Material for this task:
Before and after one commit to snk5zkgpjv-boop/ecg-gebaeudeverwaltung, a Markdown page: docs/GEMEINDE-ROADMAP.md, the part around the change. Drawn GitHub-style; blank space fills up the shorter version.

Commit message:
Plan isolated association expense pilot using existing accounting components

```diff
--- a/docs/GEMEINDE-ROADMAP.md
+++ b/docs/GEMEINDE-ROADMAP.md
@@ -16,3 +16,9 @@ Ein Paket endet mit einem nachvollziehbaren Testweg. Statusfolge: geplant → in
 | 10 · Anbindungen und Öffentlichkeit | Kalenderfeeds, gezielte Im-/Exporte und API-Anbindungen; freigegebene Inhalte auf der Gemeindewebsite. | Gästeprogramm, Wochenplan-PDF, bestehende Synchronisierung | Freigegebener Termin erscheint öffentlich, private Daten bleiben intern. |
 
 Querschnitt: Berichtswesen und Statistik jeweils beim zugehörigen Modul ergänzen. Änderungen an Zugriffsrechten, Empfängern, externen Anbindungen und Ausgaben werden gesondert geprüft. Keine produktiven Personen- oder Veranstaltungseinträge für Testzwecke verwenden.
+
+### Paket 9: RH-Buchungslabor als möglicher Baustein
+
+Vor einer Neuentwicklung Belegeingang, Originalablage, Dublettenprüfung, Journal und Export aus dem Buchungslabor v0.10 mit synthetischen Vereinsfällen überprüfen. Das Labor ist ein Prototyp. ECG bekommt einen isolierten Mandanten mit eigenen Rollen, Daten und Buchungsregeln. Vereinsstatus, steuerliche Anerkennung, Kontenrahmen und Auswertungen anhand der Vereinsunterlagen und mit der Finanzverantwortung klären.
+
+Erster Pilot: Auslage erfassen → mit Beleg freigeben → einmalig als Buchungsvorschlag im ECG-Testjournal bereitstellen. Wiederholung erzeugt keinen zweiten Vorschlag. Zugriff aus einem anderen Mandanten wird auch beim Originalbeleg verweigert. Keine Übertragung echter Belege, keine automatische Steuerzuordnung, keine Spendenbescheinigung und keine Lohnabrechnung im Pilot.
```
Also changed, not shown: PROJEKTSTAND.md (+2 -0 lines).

---

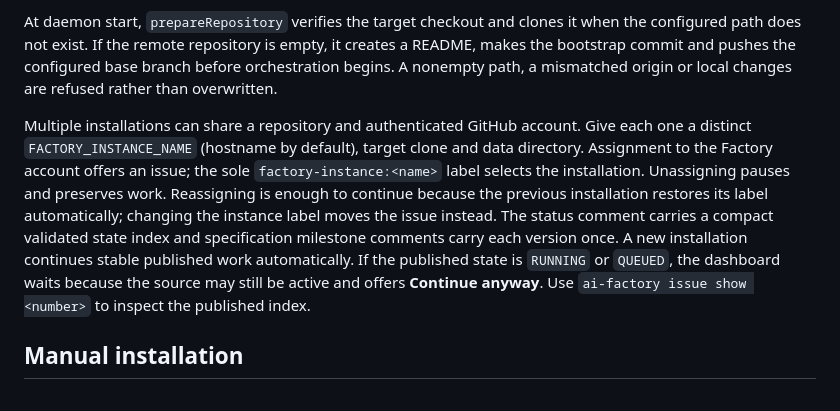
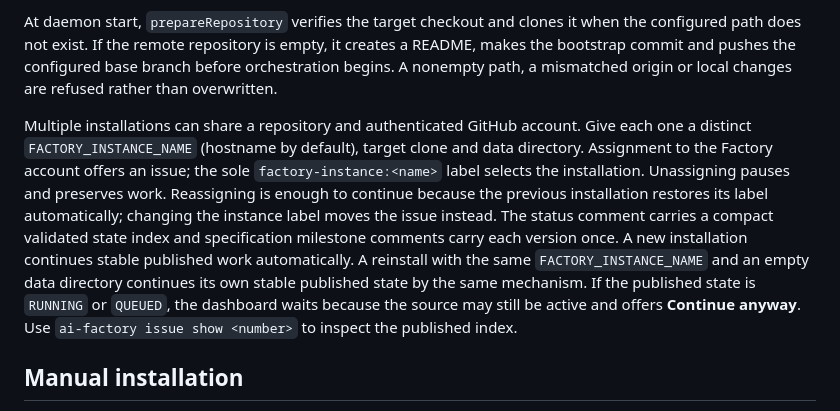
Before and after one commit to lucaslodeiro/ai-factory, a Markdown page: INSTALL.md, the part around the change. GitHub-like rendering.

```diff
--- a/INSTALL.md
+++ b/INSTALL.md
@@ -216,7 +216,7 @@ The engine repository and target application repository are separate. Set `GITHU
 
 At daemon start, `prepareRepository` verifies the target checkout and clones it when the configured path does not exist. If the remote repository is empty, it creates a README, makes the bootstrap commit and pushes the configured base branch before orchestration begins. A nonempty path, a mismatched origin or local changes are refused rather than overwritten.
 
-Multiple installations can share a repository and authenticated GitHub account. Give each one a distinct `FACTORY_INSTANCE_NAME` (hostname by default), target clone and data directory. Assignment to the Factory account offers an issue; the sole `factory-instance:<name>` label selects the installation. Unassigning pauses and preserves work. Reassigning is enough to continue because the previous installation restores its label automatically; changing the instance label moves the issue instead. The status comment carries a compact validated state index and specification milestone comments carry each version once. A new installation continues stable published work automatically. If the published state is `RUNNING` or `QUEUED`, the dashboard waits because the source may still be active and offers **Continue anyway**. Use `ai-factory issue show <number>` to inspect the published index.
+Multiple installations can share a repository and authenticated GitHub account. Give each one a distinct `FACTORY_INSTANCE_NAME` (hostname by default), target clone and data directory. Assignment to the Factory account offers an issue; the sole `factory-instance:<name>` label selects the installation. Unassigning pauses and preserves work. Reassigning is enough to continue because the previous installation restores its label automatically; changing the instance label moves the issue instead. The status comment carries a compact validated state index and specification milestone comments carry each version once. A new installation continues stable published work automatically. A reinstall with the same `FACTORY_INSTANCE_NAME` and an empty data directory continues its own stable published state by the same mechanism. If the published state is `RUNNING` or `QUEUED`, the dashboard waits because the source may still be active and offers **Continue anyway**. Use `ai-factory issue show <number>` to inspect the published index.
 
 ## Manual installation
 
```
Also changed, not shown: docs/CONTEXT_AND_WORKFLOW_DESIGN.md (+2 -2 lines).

Required work: Working through the records, find each line containing the word "ROADMAP" and copy it.

Finished exercise:
Before and after one commit to snk5zkgpjv-boop/ecg-gebaeudeverwaltung, a Markdown page: docs/GEMEINDE-ROADMAP.md, the part around the change. Drawn GitHub-style; blank space fills up the shorter version.
--- a/docs/GEMEINDE-ROADMAP.md
+++ b/docs/GEMEINDE-ROADMAP.md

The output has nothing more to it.